LP: What was it about the Dead's music that kept capturing the imagination of youth for several generations?
BW: It takes a great deal of luck to find what the Dead found in finding the right collection of guys who can keep cranking stuff out that relates to youth. Dylan and Neil Young are elemental writers who compose songs with infinitive eternal things who have the gift of the ears for eternal youth. That's wisdom and it's nothing less than that.
LP: There seems to be a correlation with artists and higher awareness levels. As an example, there are many that seem to have the ability to look past and beyond cultural differences. Have you noticed this and can it be attributed to the power of music or is it perhaps from a particular type of spiritual or cultural enlightenment?
BW: You know, artists are probably born and not made. It's the questing soul. But you can also be a questing soul and fall into science as well as engineering. But the questing soul who is born with artistic aesthetic sensibilities is probably going to fall into art. For me personally, I have never looked for answers, I have been looking for the burning questions that could beg answers and draw stuff out of the universe.
LP: There has always been a sense that the members of the Dead were driven by some other outside force or that somehow the stars lined up just perfectly. Did the band feel this power and did you feel a sense of responsibility to nurture it?
BW: I always felt that that was what we were here to do and I still do feel that way. I'm here to take that as far as I can.
LP: But is there pressure with that? Do you still feel that you have a responsibility to carry this on?
BW: You learn to live with pressure and I think all successful people have pressure. However, it needs to be balanced with the joy of discovery along with the ecstasy and elation of being able to deliver as well. And when you are delivering to an audience and they are getting it, it is a two way deal. They are working too. Everybody is. You know, many hands make light work.
LP: To jump off the cliff" during a performance requires a musician to let go of their ego and be extremely committed in their vision. Very few reach this level to that extent.

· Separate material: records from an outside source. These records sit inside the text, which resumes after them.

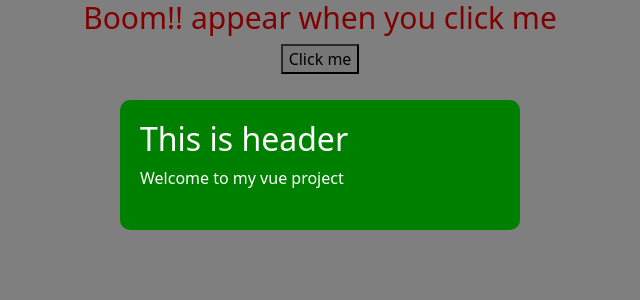
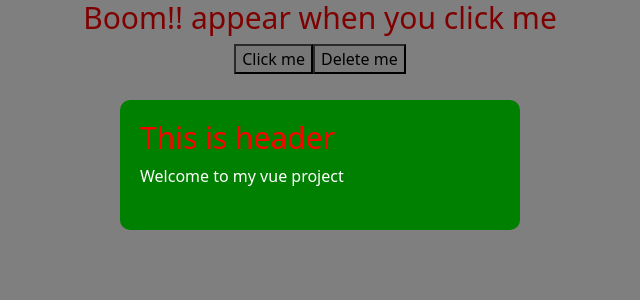
Before and after one commit to htetkhine/Vue-Learning, a Vue app in the folder vue3project/: page / in a window 1280 px wide. Both pictures are taken after a click on the button "Click me". Shown: the top 300 px of the page, without its empty margins (320-960 px from the left). Built offline with nearby package versions, Linux system fonts and the light colour scheme.

Commit message:
slot and teleport

```diff
--- a/vue3project/src/App.vue
+++ b/vue3project/src/App.vue
@@ -2,11 +2,27 @@
   <div>
 
     <div v-if="opneLink">
-      <Home :header="header" :content="content" :theme="theme" @close="opneLink=false"></Home>
+      <Home :theme="theme" @close="opneLink=false">
+        <template v-slot:links>
+            <h1>{{ header }}</h1>
+            <p>{{ content }}</p>
+        </template>
+
+      </Home>
+    </div>
+    <div v-else-if="closeLink">
+      <Home :theme="themeDelete" @close="closeLink=false">
+        <template v-slot:links>
+            <h1>{{ header }}</h1>
+            <p>{{ content }}</p>
+        </template>
+
+      </Home>
     </div>
     <div class="text-center">
       <h1>Boom!! appear when you click me</h1>
       <button @click="opneLink = true">Click me</button>
+      <button @click="closeLink = true">Delete me</button>
     </div>
   </div>
 
@@ -22,7 +38,9 @@ export default {
       header:'This is header',
       content: 'Welcome to my vue project',
       theme: 'success',
-      opneLink: false
+      themeDelete: 'delete',
+      opneLink: false,
+      closeLink: false
     }
   },
   components: {
--- a/vue3project/src/components/Home.vue
+++ b/vue3project/src/components/Home.vue
@@ -1,8 +1,7 @@
 <template>
     <div class="backdrop" @click.self="closeModal">
-        <div class="modal" :class="{success:theme === 'success'}">
-            <h2>{{ header }}</h2>
-            <p>{{ content }}</p>
+        <div class="modal" :class="{success:theme === 'success',delete:theme==='delete'}">
+        <slot name="links" />
         </div>
     </div>
 
@@ -10,7 +9,7 @@
 
 <script>
     export default {
-        props:['header','content','theme'],
+        props:['theme'],
         methods:{
             closeModal(){
                 this.$emit('close');
```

Where did you guys get your collective commitment and passion to search and discover?
BW: I came around very slowly but it still came within the first few years and I think LSD probably had something to do with that. But for awhile now, my contention has been that it really wasn't the LSD so much. The LSD was sort of a sacrament to get everybody involved, such as with the acid tests. "We're going to step off a cliff here." So I guess that compulsion to go cliff jumping came relatively early on. Eventually, we became a little more intelligent about it and developed our sense of feel with regard to what we were going to use to fly and see if it kept us aloft. We had some miserable crashes but we also had some soaring experiences too.
LP: You are one of those rare musicians that brings it to the table every single night. From the moment you begin fine tuning your equipment until the end of the performance, your focus is completely in the moment. Why is music this important to you?
BW: You know, it always has been. When I was eight years old, my brother taught me how to tune a radio and I knew at that moment that it was music. I knew that that was what I was going to amount to. And by the time I was 15, I was already on my way and I met Jerry just after I had turned 16 and have been a professional musician ever since. Music has always been very good to me. There were a few lean years in the mid-sixties but those were the starving artist days and you don't want to skip that, you just don't want to skip that.
LP: You seem to be sensitive and passionate about everything that you get involved with and that's not only in music. Can you explain where these roots are from and what continues to drive you?
BW: If I'm going to get into something, I'm going to want to dive in. I want to feel it.
LP: Do you still have that same passion today?